The Cardinals drafted lefthander Steven Gingery from Texas Tech in the fourth round on Tuesday even though he had Tommy John surgery in February. (USA Today Sports) 

By Rob Rains

There was a good reason the Cardinals did not have much of a scouting report on Texas Tech junior left-hander Steven Gingery this spring.

Gingery’s season, literally, was over almost as soon as it began.

Making his first start of the season on Feb. 17 against Maine, after being named the Big 12 pitcher of the year as a sophomore, Gingery threw only 19 pitches in 2 1/3 innings before suffering a season-ending injury which required Tommy John surgery.

Despite that setback, and the fact he won’t be able to pitch for a year, the Cardinals had enough information from Gingery’s previous two seasons with the Red Raiders to select him in the fourth round of the draft on Tuesday.

“As we looked at him going into the year, we were really excited,” said scouting director Randy Flores. “He was on our list and was going to get national crosschecks. We were making sure we were doing our due diligence, analytically he was positioned in a spot where this guy was going to be in play for us early in the draft.

“You have a whole staff who didn’t see him this year but who have seen him before. You have to rely on that staff and their notes, and to evaluate in the context of that year. You have to have a medical department to trust their read of the likelihood of rehabilitation. And you have buy in from our analytics group … at the end of that, when you look at the other players on the board and the other pitchers, we were able to make that happen.”

As was the case with day one pick Luken Baker, who suffered a season-ending broken leg in a collision, Flores said he did not think the Cardinals could have drafted Gingery in the fourth round if he had been healthy all season.

“The last thing I want to do is start making that a pattern in our draft behavior but with the opportunity provided this year we were willing to take that risk,” Flores said.

As a sophomore Gingery was 10-1 with a 1.58 ERA en route to winning the conference pitcher of the year award. He recorded 107 strikeouts in 91 innings.

For his college career Gingery was 14-3 with a 2.23 ERA. He pitched in the College World Series when he was a freshman.

Baseball America said that before Gingery was injured he had the best changeup of any college pitcher in the country.

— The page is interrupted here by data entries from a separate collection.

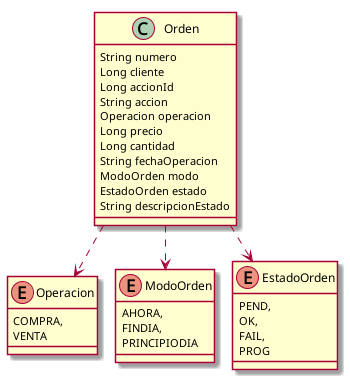
Earlier version of the PlantUML export ProcOrden.png (luismaSE/Prog2_final).
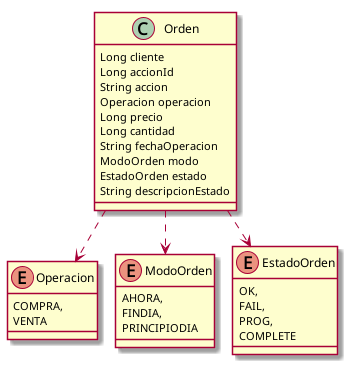
The same file after the commit.

The edit, as a diff of the source:
```diff
@@ -2,7 +2,6 @@
 	!pragma layout smetana
 	!pragma syntax class
 	class Orden  {
-		String numero
 		Long cliente
 		Long accionId
 		String accion
@@ -27,9 +26,9 @@
 		PRINCIPIODIA
 	}
 	enum EstadoOrden {
-		PEND,
 		OK,
 		FAIL,
-		PROG
+		PROG,
+		COMPLETE
 	}
 @enduml
```
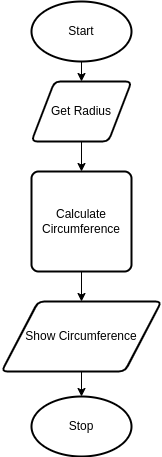
The draw.io diagram design.flowchart.png in Yiyun-Qin/ICS3U-Unit2-03-Python, before a commit. Source tidied: cells renumbered, new cells last; positions are measured from the earlier drawing's top-left corner, leaving out a move shared by most shapes. Source of this version:
```xml
<mxGraphModel>
  <root>
    <mxCell id="0" />
    <mxCell id="1" parent="0" />
    <mxCell id="2" style="edgeStyle=orthogonalEdgeStyle;rounded=0;html=1;exitX=0.5;exitY=1;exitDx=0;exitDy=0;exitPerimeter=0;entryX=0.5;entryY=0;entryDx=0;entryDy=0;" parent="1" edge="1" source="3" target="5">
      <mxGeometry relative="1" as="geometry" />
    </mxCell>
    <mxCell id="3" value="Start" style="strokeWidth=2;html=1;shape=mxgraph.flowchart.start_1;whiteSpace=wrap;" parent="1" vertex="1">
      <mxGeometry x="30" width="100" height="60" as="geometry" />
    </mxCell>
    <mxCell id="4" style="edgeStyle=orthogonalEdgeStyle;rounded=0;html=1;exitX=0.5;exitY=1;exitDx=0;exitDy=0;entryX=0.5;entryY=0;entryDx=0;entryDy=0;" parent="1" edge="1" source="5" target="7">
      <mxGeometry relative="1" as="geometry" />
    </mxCell>
    <mxCell id="5" value="Get Radius" style="shape=parallelogram;html=1;strokeWidth=2;perimeter=parallelogramPerimeter;whiteSpace=wrap;rounded=1;arcSize=12;size=0.23;" parent="1" vertex="1">
      <mxGeometry x="30" y="80" width="100" height="60" as="geometry" />
    </mxCell>
    <mxCell id="6" style="edgeStyle=orthogonalEdgeStyle;rounded=0;html=1;exitX=0.5;exitY=1;exitDx=0;exitDy=0;entryX=0.5;entryY=0;entryDx=0;entryDy=0;" parent="1" edge="1" source="7" target="9">
      <mxGeometry relative="1" as="geometry" />
    </mxCell>
    <mxCell id="7" value="Calculate Circumference" style="rounded=1;whiteSpace=wrap;html=1;absoluteArcSize=1;arcSize=14;strokeWidth=2;" parent="1" vertex="1">
      <mxGeometry x="30" y="170" width="100" height="100" as="geometry" />
    </mxCell>
    <mxCell id="8" style="edgeStyle=orthogonalEdgeStyle;rounded=0;html=1;exitX=0.5;exitY=1;exitDx=0;exitDy=0;entryX=0.5;entryY=0;entryDx=0;entryDy=0;entryPerimeter=0;" parent="1" edge="1" source="9" target="10">
      <mxGeometry relative="1" as="geometry" />
    </mxCell>
    <mxCell id="9" value="Show Circumference" style="shape=parallelogram;html=1;strokeWidth=2;perimeter=parallelogramPerimeter;whiteSpace=wrap;rounded=1;arcSize=12;size=0.23;" parent="1" vertex="1">
      <mxGeometry y="300" width="160" height="70" as="geometry" />
    </mxCell>
    <mxCell id="10" value="Stop" style="strokeWidth=2;html=1;shape=mxgraph.flowchart.start_1;whiteSpace=wrap;" parent="1" vertex="1">
      <mxGeometry x="30" y="395" width="100" height="60" as="geometry" />
    </mxCell>
  </root>
</mxGraphModel>
```
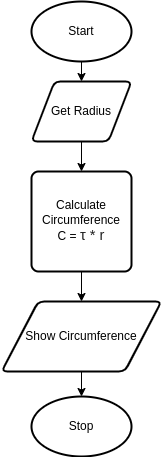
Later version of the same file.

Commit message:
top-down and floatchart

Change to the diagram source:
```diff
@@ -17,7 +17,7 @@
     <mxCell id="6" style="edgeStyle=orthogonalEdgeStyle;rounded=0;html=1;exitX=0.5;exitY=1;exitDx=0;exitDy=0;entryX=0.5;entryY=0;entryDx=0;entryDy=0;" parent="1" edge="1" source="7" target="9">
       <mxGeometry relative="1" as="geometry" />
     </mxCell>
-    <mxCell id="7" value="Calculate Circumference" style="rounded=1;whiteSpace=wrap;html=1;absoluteArcSize=1;arcSize=14;strokeWidth=2;" parent="1" vertex="1">
+    <mxCell id="7" value="Calculate Circumference&lt;br&gt;C =&amp;nbsp;&lt;span style=&quot;color: rgb(33 , 33 , 33) ; font-family: &amp;#34;lato&amp;#34; , sans-serif ; font-size: 14.6667px ; text-align: left&quot;&gt;τ * r&lt;/span&gt;" style="rounded=1;whiteSpace=wrap;html=1;absoluteArcSize=1;arcSize=14;strokeWidth=2;" parent="1" vertex="1">
       <mxGeometry x="30" y="170" width="100" height="100" as="geometry" />
     </mxCell>
     <mxCell id="8" style="edgeStyle=orthogonalEdgeStyle;rounded=0;html=1;exitX=0.5;exitY=1;exitDx=0;exitDy=0;entryX=0.5;entryY=0;entryDx=0;entryDy=0;entryPerimeter=0;" parent="1" edge="1" source="9" target="10">
```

“I think if you were to mark down any one pitch of his I don’t know if anyone in here would say, ‘Come here, look at this pitch,’ but there’s a lot of players who are going to play between these lines who match that profile, especially when you are left-handed,” Flores said. “For him to do it the way he did it, and on the stage where he did it, that was something we were very comfortable with.”

Texas Tech coach Tim Tadlock said before the draft, “If I was running a team, I’d take Steven Gingery. He’s going to be healthy in a year and you can stick him wherever. That guy can really pitch.”

Gingery was one of eight players selected by the Cardinals on the second day of the draft. Seven of the eight were college players, with the only high school selection coming in the third round, shortstop Mateo Gil out of Texas.

Gil is the son of former major-leaguer Benji Gil. He is 17, and won’t turn 18 until July. Gil is committed to TCU.

“We like his ability up the middle of the diamond,” Flores said.

In the fifth round, the Cardinals selected second baseman Nick Dunn from Maryland, who was the co-MVP of the Cape Cod League playoffs last summer. A junior, Dunn hit .330 for the Terrapins this season with 10 home runs. He started every game in his three seasons at Maryland and this year struck out only 19 times in 213 at-bats.

The team’s other selections on Tuesday were right-handed pitcher Edgar Gonzalez of Fresno State in the sixth round, outfielder Brendan Donovan of South Alabama in the seventh round, outfielder Lars Nootbaar of USC in the eighth round, catcher Matt Duce of Dallas Baptist in the ninth round and first baseman Kevin Woodall Jr. of Coastal Carolina in the 10th round.

Duce and Woodall are seniors, the others juniors. Woodall, who is 6-foot-7, hit 19 homers this year after hitting 18 as a junior. He helped Coastal Carolina win the College World Series during his sophomore season.

“What was raved about was the makeup of those guys,” Flores said. “We were thrilled to add those guys at that spot in the draft.”

Other notable picks on Tuesday included the Astros selection of shortstop Jeremy Pena, the son of former Cardinals’ infielder Geronimo Pena, in the third round; in the fifth round the Phillies selected St. Louis native Matt Vierling, an outfielder from Notre Dame, who was drafted by the Cardinals out of CBC High School three years ago but elected to go to school; and in the sixth round, Tampa Bay selected right-handed pitcher Miller Hogan from Saint Louis University.

The draft concludes on Wednesday with rounds 11 to 40.

Follow Rob Rains on Twitter @RobRains